(What needs to be done)
Your output must consist of the records printed verbatim, with the pictures excluded.

◆ ◆ ◆ ◆ ◆ ◆ ◆

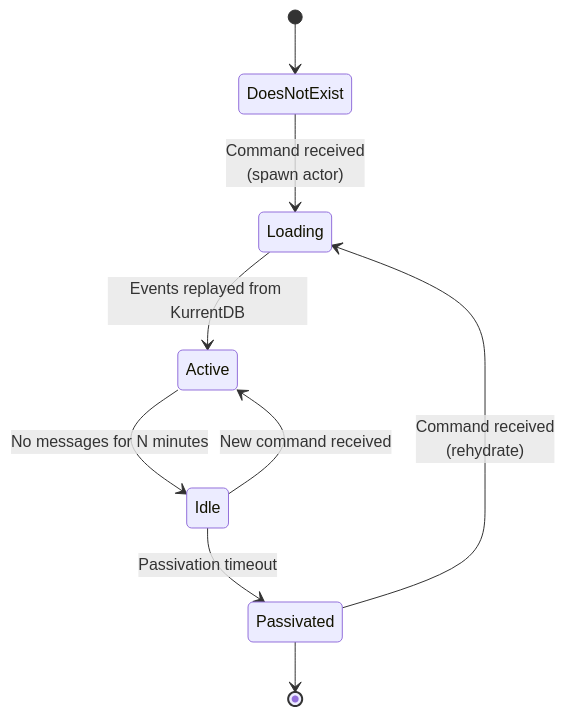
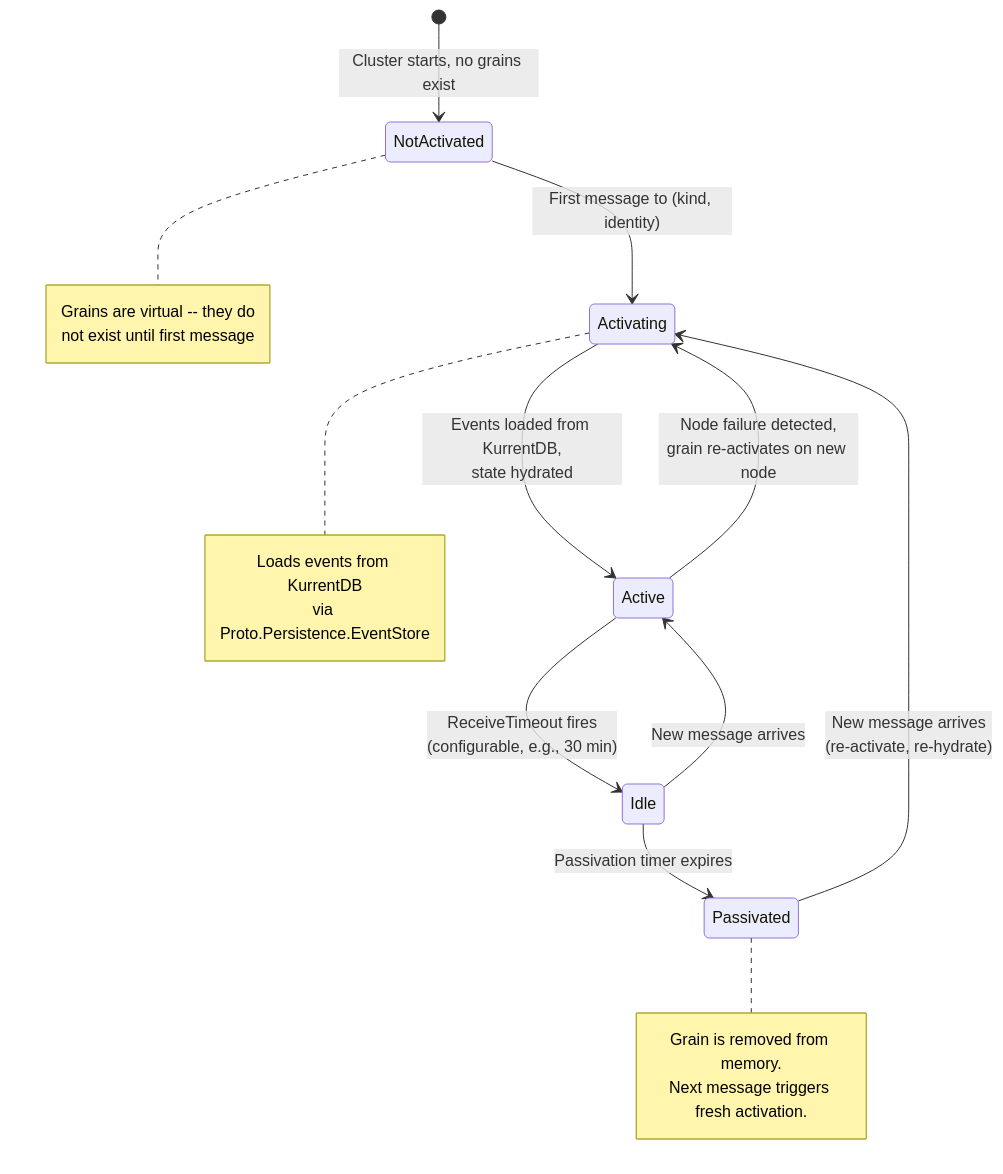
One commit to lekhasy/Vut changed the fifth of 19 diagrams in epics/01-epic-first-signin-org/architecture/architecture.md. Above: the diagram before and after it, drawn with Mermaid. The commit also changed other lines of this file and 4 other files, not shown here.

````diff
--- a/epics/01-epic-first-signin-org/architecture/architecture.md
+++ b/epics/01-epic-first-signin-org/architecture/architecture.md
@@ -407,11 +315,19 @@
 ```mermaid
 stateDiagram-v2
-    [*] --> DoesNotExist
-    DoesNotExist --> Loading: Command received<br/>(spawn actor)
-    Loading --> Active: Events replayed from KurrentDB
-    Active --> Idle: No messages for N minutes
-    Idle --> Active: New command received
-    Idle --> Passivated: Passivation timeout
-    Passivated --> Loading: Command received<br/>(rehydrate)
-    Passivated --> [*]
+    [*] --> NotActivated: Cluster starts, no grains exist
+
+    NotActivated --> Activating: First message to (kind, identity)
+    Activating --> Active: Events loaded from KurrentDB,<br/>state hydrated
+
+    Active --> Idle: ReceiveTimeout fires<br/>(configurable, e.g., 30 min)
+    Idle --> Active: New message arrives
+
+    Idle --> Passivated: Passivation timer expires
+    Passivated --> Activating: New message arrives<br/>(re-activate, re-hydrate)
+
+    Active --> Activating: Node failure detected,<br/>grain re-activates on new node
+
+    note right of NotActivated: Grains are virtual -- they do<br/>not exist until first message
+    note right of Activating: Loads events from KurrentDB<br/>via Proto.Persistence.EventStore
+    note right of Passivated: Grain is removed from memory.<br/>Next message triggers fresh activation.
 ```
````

◆ ◆ ◆ ◆ ◆ ◆ ◆

(Answer below)
One commit to lekhasy/Vut changed the fifth of 19 diagrams in epics/01-epic-first-signin-org/architecture/architecture.md. Above: the diagram before and after it, drawn with Mermaid. The commit also changed other lines of this file and 4 other files, not shown here.

````diff
--- a/epics/01-epic-first-signin-org/architecture/architecture.md
+++ b/epics/01-epic-first-signin-org/architecture/architecture.md
@@ -407,11 +315,19 @@
 ```mermaid
 stateDiagram-v2
-    [*] --> DoesNotExist
-    DoesNotExist --> Loading: Command received<br/>(spawn actor)
-    Loading --> Active: Events replayed from KurrentDB
-    Active --> Idle: No messages for N minutes
-    Idle --> Active: New command received
-    Idle --> Passivated: Passivation timeout
-    Passivated --> Loading: Command received<br/>(rehydrate)
-    Passivated --> [*]
+    [*] --> NotActivated: Cluster starts, no grains exist
+
+    NotActivated --> Activating: First message to (kind, identity)
+    Activating --> Active: Events loaded from KurrentDB,<br/>state hydrated
+
+    Active --> Idle: ReceiveTimeout fires<br/>(configurable, e.g., 30 min)
+    Idle --> Active: New message arrives
+
+    Idle --> Passivated: Passivation timer expires
+    Passivated --> Activating: New message arrives<br/>(re-activate, re-hydrate)
+
+    Active --> Activating: Node failure detected,<br/>grain re-activates on new node
+
+    note right of NotActivated: Grains are virtual -- they do<br/>not exist until first message
+    note right of Activating: Loads events from KurrentDB<br/>via Proto.Persistence.EventStore
+    note right of Passivated: Grain is removed from memory.<br/>Next message triggers fresh activation.
 ```
````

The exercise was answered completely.